## What you should do
Search the records for "ipynb". Report every line where it occurs.
── Data supplied
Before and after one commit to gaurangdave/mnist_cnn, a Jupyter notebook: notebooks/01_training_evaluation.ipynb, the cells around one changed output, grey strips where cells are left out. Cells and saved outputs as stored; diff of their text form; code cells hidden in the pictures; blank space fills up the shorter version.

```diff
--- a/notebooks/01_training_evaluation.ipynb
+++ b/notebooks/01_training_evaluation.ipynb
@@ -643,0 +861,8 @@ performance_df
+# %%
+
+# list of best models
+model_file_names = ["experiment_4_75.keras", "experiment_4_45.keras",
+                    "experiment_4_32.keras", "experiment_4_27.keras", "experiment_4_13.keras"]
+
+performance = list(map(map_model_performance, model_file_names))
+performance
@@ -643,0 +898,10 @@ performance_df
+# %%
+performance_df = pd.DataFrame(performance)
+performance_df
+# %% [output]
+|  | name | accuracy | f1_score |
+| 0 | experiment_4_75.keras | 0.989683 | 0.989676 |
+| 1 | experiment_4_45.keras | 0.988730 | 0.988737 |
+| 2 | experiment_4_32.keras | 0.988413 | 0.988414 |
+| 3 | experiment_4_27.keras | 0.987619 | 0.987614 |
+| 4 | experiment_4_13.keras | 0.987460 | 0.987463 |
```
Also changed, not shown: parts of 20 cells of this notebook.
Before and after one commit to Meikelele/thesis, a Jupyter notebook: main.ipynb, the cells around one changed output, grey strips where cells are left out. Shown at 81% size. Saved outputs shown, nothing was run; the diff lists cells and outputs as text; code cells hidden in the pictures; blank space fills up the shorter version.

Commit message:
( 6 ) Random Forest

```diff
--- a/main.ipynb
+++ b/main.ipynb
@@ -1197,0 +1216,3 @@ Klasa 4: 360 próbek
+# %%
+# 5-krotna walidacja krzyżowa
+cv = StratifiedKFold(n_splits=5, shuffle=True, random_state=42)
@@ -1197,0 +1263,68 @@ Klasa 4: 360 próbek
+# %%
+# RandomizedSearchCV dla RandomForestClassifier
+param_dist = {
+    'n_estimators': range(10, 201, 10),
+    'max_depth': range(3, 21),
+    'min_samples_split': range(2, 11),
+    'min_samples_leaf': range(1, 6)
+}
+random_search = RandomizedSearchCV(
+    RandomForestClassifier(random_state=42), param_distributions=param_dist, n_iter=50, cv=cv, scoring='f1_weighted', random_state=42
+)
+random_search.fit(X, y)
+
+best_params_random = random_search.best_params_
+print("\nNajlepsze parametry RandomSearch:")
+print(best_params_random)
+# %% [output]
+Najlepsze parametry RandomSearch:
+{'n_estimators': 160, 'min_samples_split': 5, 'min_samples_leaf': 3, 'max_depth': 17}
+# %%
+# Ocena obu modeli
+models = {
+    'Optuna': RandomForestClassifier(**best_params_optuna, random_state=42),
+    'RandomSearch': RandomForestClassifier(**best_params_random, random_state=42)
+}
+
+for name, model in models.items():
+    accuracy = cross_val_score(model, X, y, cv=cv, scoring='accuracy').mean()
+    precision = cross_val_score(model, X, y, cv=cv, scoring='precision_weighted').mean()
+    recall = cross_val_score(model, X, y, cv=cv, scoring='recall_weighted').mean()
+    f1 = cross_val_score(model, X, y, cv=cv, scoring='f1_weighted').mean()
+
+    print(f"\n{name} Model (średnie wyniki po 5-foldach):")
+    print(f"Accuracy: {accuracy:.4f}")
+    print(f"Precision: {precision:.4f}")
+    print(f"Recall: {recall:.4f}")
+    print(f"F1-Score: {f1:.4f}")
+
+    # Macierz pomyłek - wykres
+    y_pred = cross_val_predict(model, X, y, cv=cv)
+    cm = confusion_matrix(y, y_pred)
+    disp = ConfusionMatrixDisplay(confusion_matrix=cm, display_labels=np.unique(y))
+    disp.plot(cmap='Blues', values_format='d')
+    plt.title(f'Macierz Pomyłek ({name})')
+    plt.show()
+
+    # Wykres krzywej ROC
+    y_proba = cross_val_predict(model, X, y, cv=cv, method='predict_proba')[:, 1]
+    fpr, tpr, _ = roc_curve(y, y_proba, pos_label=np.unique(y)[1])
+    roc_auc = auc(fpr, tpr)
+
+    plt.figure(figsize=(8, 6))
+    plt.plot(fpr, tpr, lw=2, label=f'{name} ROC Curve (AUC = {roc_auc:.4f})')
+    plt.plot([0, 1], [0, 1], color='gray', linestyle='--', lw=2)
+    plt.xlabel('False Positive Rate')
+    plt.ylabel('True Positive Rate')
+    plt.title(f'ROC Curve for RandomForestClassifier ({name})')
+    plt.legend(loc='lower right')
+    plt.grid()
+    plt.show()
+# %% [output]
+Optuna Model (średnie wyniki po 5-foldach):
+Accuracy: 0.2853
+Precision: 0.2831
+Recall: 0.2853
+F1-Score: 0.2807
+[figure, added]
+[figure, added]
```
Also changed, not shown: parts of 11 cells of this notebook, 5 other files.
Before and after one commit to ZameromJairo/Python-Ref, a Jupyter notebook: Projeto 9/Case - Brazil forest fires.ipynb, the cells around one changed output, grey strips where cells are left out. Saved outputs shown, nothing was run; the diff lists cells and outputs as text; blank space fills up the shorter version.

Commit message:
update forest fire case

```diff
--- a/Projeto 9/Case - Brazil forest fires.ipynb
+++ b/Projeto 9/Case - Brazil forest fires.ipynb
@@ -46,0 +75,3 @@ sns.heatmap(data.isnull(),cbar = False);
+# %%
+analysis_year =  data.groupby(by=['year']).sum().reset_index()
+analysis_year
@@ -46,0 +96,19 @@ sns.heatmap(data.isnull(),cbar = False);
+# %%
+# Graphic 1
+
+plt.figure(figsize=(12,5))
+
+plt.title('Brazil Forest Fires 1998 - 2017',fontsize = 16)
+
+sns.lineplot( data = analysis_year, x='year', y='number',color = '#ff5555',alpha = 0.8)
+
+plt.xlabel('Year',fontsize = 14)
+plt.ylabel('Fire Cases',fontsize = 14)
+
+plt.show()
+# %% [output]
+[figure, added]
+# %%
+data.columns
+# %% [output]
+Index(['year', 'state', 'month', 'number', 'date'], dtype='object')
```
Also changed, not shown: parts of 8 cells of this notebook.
────
## Your response
Before and after one commit to gaurangdave/mnist_cnn, a Jupyter notebook: notebooks/01_training_evaluation.ipynb, the cells around one changed output, grey strips where cells are left out. Cells and saved outputs as stored; diff of their text form; code cells hidden in the pictures; blank space fills up the shorter version.
--- a/notebooks/01_training_evaluation.ipynb
+++ b/notebooks/01_training_evaluation.ipynb
Before and after one commit to Meikelele/thesis, a Jupyter notebook: main.ipynb, the cells around one changed output, grey strips where cells are left out. Shown at 81% size. Saved outputs shown, nothing was run; the diff lists cells and outputs as text; code cells hidden in the pictures; blank space fills up the shorter version.
--- a/main.ipynb
+++ b/main.ipynb
Before and after one commit to ZameromJairo/Python-Ref, a Jupyter notebook: Projeto 9/Case - Brazil forest fires.ipynb, the cells around one changed output, grey strips where cells are left out. Saved outputs shown, nothing was run; the diff lists cells and outputs as text; blank space fills up the shorter version.
--- a/Projeto 9/Case - Brazil forest fires.ipynb
+++ b/Projeto 9/Case - Brazil forest fires.ipynb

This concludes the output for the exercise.